“The safest option is to only buy or adopt a pet you can meet in person and if you cannot do that, consider putting the search on hold,” Ms Rickard said.

“Scam websites can look quite convincing, so try not to fall for the adorable puppy pictures they post, and remember, if the price looks too good to be true, it probably is.”

“Research the seller by running an internet search using the exact wording in the ad and do a reverse image search for pictures of the specific puppy, as you’re likely to be dealing with a scammer if you find matching images or text on multiple websites,” Ms Rickard said.

“If you are in doubt, seek advice from a reputable breeders association, vet or local pet shop.”

“If you think you have been scammed, contact your bank or financial institution as soon as possible,” Ms Rickard said.

More information on scams is available on the Scamwatch website, including how to make a report and where to get help.

Police are urging anyone thinking of purchasing a pet online to do some research to determine the legitimacy of the seller before parting with their hard-earned cash.
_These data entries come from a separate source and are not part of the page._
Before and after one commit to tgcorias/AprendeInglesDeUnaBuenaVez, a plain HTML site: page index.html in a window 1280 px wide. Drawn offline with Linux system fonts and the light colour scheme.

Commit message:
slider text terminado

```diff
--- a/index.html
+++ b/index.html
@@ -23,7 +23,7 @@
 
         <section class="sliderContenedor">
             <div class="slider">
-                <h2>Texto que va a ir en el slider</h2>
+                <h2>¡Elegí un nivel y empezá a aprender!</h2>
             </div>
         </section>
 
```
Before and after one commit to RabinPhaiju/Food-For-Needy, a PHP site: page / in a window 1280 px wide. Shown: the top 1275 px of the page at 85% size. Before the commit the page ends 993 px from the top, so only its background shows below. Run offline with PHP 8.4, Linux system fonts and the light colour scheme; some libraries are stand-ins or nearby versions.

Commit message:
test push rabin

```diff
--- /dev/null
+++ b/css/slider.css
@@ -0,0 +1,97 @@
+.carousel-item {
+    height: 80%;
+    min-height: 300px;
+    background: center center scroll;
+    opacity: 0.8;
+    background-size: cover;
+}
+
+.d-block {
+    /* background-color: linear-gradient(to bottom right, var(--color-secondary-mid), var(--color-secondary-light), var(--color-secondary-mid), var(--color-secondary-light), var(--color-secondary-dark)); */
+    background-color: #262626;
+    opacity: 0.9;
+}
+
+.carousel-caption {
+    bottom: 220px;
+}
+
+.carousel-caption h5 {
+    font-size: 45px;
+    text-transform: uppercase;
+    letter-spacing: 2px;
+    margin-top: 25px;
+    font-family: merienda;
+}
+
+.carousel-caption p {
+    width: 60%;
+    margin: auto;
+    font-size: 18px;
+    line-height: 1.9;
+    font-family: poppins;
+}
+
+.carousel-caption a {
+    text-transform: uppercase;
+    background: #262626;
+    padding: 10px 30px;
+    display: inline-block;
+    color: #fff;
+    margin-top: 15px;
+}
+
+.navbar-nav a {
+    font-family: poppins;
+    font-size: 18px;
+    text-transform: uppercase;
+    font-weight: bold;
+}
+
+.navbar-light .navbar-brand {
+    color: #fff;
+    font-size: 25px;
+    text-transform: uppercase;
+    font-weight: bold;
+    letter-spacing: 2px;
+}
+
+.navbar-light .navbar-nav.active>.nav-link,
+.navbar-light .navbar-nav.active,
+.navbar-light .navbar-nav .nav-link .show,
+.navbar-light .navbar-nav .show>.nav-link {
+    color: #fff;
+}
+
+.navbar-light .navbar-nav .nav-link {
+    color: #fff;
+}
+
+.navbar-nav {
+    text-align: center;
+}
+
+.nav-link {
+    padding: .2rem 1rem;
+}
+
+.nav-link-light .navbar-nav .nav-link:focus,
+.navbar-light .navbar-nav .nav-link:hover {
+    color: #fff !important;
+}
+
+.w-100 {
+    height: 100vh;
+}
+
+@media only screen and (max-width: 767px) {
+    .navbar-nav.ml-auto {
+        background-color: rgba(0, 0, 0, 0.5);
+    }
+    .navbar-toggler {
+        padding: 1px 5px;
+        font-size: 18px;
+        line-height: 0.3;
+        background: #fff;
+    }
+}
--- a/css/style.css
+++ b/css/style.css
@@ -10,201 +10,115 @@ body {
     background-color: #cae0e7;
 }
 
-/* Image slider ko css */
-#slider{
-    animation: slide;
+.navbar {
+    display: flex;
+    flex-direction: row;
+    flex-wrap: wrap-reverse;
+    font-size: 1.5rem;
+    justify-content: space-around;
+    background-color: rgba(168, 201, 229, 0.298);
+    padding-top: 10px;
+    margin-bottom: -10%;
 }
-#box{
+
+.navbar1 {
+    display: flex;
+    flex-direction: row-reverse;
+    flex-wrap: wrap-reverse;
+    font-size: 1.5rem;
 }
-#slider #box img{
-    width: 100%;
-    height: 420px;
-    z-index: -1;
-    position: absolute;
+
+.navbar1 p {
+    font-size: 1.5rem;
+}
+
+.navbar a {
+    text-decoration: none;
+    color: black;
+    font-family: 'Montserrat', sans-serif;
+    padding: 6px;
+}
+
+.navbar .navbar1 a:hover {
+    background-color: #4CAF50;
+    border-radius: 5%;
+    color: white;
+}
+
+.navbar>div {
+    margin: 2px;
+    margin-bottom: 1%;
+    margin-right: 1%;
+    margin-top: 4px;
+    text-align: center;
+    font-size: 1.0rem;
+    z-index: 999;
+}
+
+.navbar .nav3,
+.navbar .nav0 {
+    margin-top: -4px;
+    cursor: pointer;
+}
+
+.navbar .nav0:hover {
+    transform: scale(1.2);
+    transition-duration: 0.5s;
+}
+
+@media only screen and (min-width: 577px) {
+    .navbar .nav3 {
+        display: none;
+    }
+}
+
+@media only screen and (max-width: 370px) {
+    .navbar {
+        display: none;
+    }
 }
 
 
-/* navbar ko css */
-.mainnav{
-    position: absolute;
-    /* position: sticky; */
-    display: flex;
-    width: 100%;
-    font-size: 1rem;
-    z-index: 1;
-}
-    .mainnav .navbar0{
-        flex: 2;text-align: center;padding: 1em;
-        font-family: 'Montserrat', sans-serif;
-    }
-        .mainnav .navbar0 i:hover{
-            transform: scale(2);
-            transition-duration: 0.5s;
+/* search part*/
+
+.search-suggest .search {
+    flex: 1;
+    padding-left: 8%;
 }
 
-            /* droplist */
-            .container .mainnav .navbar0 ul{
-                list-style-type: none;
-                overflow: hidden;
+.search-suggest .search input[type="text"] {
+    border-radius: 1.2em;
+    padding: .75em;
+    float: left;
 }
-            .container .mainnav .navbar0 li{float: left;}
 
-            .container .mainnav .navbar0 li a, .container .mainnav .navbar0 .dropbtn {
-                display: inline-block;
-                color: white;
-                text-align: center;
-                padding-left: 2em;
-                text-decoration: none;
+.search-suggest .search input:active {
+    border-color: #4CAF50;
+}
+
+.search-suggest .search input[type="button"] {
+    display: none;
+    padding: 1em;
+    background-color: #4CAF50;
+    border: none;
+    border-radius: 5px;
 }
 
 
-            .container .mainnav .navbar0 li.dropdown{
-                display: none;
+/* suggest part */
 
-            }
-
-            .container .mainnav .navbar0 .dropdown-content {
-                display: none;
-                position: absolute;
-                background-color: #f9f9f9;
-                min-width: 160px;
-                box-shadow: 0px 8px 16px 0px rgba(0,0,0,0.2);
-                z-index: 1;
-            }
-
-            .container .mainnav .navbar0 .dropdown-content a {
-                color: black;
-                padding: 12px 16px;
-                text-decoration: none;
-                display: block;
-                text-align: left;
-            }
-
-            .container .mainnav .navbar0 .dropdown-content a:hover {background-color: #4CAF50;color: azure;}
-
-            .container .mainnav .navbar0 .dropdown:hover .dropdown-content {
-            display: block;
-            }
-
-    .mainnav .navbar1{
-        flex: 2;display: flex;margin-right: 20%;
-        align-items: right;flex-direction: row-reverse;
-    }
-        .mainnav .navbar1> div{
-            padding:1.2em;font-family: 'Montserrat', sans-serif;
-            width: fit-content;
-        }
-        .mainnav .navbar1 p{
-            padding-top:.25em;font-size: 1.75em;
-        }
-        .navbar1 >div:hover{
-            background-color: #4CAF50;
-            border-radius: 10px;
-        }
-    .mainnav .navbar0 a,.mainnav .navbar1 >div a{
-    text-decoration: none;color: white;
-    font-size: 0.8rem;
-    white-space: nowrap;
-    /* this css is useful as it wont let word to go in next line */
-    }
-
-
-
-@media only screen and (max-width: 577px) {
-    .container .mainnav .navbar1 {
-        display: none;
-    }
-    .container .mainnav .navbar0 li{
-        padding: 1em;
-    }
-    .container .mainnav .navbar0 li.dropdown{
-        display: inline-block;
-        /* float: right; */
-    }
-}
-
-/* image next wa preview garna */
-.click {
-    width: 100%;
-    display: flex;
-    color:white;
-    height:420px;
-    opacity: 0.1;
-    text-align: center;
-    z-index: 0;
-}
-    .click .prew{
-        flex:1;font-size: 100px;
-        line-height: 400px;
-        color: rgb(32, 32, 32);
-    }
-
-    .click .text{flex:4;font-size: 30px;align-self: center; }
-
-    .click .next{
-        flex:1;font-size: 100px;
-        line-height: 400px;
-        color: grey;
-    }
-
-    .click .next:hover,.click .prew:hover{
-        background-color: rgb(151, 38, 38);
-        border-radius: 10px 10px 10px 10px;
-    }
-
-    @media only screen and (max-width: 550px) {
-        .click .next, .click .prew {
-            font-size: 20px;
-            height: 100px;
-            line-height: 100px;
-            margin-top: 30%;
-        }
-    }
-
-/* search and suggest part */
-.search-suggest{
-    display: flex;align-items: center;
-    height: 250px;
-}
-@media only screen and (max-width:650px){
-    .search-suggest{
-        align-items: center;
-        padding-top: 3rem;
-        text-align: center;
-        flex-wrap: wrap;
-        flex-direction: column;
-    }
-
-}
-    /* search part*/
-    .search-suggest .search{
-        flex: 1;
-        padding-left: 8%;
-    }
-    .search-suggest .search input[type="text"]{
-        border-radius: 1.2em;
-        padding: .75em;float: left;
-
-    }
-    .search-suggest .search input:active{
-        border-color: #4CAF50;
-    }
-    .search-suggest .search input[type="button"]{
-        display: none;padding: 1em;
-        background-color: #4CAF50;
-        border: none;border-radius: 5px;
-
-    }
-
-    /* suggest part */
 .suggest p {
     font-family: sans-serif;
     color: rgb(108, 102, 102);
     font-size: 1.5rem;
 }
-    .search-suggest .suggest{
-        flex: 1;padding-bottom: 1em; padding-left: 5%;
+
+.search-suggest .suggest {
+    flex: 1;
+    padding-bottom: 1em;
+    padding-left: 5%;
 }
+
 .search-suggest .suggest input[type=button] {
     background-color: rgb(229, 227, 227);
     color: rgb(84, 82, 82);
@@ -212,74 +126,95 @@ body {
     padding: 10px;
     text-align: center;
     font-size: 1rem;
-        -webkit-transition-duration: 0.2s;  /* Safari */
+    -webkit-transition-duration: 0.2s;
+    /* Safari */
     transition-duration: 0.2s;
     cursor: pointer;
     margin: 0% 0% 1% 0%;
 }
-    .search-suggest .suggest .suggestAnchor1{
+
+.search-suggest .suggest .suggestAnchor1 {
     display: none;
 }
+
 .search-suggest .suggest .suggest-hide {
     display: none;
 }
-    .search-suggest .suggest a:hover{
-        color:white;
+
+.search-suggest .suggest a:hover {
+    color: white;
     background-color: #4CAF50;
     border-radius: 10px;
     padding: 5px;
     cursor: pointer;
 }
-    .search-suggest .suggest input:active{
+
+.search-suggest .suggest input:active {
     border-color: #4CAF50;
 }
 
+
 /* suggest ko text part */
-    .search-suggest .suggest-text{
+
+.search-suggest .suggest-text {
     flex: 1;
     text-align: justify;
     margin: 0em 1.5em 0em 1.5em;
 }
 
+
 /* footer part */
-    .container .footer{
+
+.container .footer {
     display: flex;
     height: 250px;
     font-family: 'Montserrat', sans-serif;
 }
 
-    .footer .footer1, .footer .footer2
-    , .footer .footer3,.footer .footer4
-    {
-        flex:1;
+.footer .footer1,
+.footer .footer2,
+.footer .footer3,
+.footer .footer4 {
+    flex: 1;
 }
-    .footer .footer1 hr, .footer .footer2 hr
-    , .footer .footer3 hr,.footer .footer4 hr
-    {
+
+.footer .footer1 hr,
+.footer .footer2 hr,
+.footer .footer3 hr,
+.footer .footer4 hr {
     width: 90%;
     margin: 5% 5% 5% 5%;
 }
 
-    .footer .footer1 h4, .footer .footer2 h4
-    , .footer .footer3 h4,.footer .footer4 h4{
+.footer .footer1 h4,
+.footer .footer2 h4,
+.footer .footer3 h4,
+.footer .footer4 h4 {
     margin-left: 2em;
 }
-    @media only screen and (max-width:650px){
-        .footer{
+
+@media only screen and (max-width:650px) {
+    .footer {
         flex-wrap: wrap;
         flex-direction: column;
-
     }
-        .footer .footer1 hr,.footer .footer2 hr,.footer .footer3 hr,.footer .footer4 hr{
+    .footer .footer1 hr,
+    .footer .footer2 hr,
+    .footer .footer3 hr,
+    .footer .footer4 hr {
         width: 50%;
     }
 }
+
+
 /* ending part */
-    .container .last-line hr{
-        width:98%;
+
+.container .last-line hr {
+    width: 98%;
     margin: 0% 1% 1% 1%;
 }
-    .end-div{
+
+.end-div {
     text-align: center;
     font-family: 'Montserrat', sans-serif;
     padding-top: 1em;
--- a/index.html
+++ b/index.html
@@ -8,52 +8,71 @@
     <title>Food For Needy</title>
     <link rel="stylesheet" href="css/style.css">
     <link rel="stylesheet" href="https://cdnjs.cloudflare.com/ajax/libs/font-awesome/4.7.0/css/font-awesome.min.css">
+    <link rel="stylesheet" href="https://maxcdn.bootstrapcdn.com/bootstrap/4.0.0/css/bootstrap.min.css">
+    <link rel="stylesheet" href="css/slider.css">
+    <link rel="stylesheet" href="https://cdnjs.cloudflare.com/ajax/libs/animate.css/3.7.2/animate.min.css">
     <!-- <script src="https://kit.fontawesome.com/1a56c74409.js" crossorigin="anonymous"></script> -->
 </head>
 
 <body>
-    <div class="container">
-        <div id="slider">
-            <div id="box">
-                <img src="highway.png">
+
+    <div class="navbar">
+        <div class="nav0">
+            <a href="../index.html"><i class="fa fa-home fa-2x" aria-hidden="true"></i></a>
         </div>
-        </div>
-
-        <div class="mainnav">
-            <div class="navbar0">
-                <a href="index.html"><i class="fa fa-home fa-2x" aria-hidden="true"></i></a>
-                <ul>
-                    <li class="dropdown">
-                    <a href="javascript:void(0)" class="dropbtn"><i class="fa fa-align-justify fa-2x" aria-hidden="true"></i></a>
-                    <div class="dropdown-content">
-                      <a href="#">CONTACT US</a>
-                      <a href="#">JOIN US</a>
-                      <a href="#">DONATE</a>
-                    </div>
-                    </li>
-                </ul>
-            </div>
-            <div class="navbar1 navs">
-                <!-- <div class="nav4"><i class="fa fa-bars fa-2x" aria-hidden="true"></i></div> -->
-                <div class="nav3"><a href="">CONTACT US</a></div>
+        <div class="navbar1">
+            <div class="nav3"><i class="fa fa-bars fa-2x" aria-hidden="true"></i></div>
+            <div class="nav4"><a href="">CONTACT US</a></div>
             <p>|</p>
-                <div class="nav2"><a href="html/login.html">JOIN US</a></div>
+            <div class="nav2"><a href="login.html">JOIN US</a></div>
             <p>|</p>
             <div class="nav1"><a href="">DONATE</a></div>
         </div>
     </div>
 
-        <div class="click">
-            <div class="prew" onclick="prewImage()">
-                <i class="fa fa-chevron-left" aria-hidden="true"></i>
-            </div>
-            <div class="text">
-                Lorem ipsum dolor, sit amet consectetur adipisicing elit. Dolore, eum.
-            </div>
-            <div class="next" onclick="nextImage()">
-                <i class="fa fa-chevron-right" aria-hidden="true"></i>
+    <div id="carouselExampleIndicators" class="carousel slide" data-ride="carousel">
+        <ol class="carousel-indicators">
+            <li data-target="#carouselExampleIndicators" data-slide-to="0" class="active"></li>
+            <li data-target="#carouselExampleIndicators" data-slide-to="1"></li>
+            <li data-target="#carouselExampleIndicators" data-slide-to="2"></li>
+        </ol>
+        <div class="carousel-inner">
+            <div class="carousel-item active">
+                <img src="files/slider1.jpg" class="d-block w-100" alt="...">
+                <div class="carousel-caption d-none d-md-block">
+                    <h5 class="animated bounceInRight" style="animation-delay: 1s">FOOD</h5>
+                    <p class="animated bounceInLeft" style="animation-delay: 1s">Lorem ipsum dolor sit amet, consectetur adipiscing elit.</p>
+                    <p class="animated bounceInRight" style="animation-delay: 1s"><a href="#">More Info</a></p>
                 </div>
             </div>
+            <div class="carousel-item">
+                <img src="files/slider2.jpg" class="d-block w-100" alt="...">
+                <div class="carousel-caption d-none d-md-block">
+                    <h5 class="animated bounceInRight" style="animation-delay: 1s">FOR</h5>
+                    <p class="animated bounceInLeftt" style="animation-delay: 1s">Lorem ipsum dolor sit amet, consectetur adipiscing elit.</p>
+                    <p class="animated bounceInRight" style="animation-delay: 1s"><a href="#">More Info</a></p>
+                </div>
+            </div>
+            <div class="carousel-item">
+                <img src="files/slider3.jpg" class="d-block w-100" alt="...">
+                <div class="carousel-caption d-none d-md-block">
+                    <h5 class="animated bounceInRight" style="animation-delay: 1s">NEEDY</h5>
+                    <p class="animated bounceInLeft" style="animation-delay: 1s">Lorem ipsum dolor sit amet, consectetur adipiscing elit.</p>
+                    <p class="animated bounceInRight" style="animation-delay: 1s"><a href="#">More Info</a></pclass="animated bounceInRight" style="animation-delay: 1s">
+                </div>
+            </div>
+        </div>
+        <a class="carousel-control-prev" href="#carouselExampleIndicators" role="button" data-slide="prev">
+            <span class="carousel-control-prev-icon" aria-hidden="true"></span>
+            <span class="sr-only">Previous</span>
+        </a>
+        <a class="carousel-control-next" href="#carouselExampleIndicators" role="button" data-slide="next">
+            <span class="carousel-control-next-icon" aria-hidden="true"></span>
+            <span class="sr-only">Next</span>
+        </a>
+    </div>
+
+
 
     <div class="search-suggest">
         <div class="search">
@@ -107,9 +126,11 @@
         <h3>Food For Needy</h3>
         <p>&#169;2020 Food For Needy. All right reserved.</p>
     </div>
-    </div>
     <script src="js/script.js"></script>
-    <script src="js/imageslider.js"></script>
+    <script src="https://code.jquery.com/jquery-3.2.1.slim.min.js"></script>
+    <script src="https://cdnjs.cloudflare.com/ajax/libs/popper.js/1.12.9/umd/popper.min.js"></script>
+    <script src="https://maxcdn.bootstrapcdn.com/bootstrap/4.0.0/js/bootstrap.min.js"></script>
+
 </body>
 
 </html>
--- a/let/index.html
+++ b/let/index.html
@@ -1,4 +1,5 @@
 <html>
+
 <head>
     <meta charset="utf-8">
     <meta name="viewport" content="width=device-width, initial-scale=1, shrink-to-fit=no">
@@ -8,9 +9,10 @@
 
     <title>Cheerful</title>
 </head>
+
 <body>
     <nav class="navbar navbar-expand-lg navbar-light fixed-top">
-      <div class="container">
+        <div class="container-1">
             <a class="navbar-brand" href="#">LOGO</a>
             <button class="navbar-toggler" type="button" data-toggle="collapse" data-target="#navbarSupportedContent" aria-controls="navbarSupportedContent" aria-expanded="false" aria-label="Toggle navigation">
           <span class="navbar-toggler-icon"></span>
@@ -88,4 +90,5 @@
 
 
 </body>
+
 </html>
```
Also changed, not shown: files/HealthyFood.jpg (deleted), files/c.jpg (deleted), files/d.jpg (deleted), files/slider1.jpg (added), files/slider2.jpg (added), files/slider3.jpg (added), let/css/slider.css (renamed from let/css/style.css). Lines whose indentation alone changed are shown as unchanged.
A good source of information when deciding to buy a pet online can be to speak to a local vet or a reputable breeder’s association.

There has been an explosion of posts on ITC Lane Cove Chat asking for recommendations about where to access puppies.  You can also use this mechanism to see if anyone has purchased a pet from someone you are thinking of using.  Many members of ITC Lane Cove Chat also are members of rescue organisations, and they can give you details of these organisations.

In the Cove Local News – Get in Every Wednesday!!

To make sure you don’t miss Lane Cove info sign up to our newsletter. It comes out every Wednesday at 7.30 pm and includes a wrap up of everything posted on our Facebook site in the previous week.

Read this week’s newsletter.

Did you know that In the Cove has an Instagram page? Yes, we do, and we feature pictures from our roving reporters and our ITC team that do not appear on our Facebook page. Follow us on @inthecove

Want to find out what your neighbours are chatting about – head over and join ITC Lane Cove Chat – also if you have lost anything or found something this is the place to post.